Rosary plants are one of a hundred species cultivated as house plants. It is a plant belonging to the same family as hoya, of the milkweed family, Asclepiadaceae. "String of pearls" is often used to describe the trailing threadlike stems of the Ceropegia variety.
Ceopegia woodii is a small vine with leaves in pairs on short petioles rising from a tuberous base. Its leaves are heart-shaped, thick and succulent, about two-thirds of an inch long. The surface of the leaf is dark green, with whitish veins. The little tubers that form form the trailing stems are used to start new plants. Flowers are small, dull pink or purplish in color, and are not showy, but have a very interesting structure.
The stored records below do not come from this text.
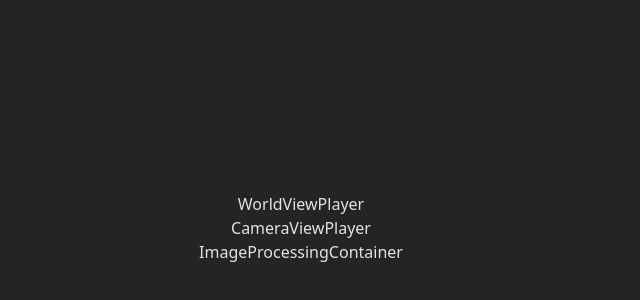
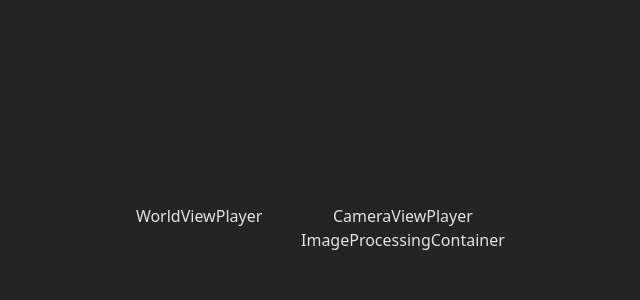
Before and after one commit to joeyskuo/drone-vision, a React (Vite) app: page / in a window 1280 px wide. Shown: the part 180-480 px from the top of the page, without its empty margins (339-979 px from the left). Built offline with nearby package versions, Linux system fonts and the light colour scheme.

Commit message:
MainLayout id and styling

```diff
--- /dev/null
+++ b/src/components/MainLayout.jsx/MainLayout.css
@@ -0,0 +1,4 @@
+#main-layout {
+    display: grid;
+    grid-template-columns: 1fr 1fr;
+}
--- a/src/components/MainLayout.jsx/MainLayout.jsx
+++ b/src/components/MainLayout.jsx/MainLayout.jsx
@@ -1,16 +1,17 @@
 import CameraViewPlayer from "../CameraViewPlayer/CameraViewPlayer";
 import ImageProcessingContainer from "../ImageProcessingContainer/ImageProcessingContainer";
 import WorldViewPlayer from "../WorldViewPlayer/WorldViewPlayer";
+import './MainLayout.css';
 
 const MainLayout = () => {
     return (
-        <>
+        <div id="main-layout">
             <WorldViewPlayer/>
             <div>
                 <CameraViewPlayer/>
                 <ImageProcessingContainer/>
             </div>
-        </>
+        </div>
     )
 };
 
```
It grows best in pots and thrives in low intensity lighting with atmospheric moisture.
Rosary vine can be displayed attractively with its drooping, trailing growth in samll exotic containers on a shelf or as a hanging basket.
Ceropegia Varieties (Better suited for greenhouses)
Ceropegia debilis from Nyasaland, a threadlike vine with with cordlike roots and linear leaves. The flowers are greenish, marked with purple.
Ceropegia dichotoma, an erect form that comes from the Canary Islands. It is a succulent with jointed forked green stems and scattered linear leaves. Its yellow flowers are interesting and attractive.
Ceropegia fusca from the Canary Islands also is an upright, succulent shrub similar to C dichotoma. Its forked, cylindrical columns appear to be restricted at joints which are gray to purplish in color. The flowers are brown and yellow.
Ceropegia barkleyi from Cape Province is a slender vine with cormlike roots similar in growth habit to C woodii. Succulent leaves with silver-white veins and flowers greenish veined with purple.
Ceropegia elegans is a trailing vinelike plant India. Its leaves are oval-shaped, not succulent. Flowers are tubelike or expanded funnel shape. The color is whitish blotched with purple with top lobes united in the center and edged with long, dark hairs.
Moisture: Dry. Follow by a good drenching. In winter, water only occasionally to keep the leaves from shrieveling.
Propagation: Take stem cuttings with tuberlike roots attached and repot.
Potting: Use shallow pots of large proportion because of its surface rooting habit.
Fertilizer: water-soluble fertilizer solution applied once in three to four months. Do not feed in winter.
Pests and diseases: None
Pruning: Seldom needs pruning. Any trimmings that may have tubers attached may be used to start new plants.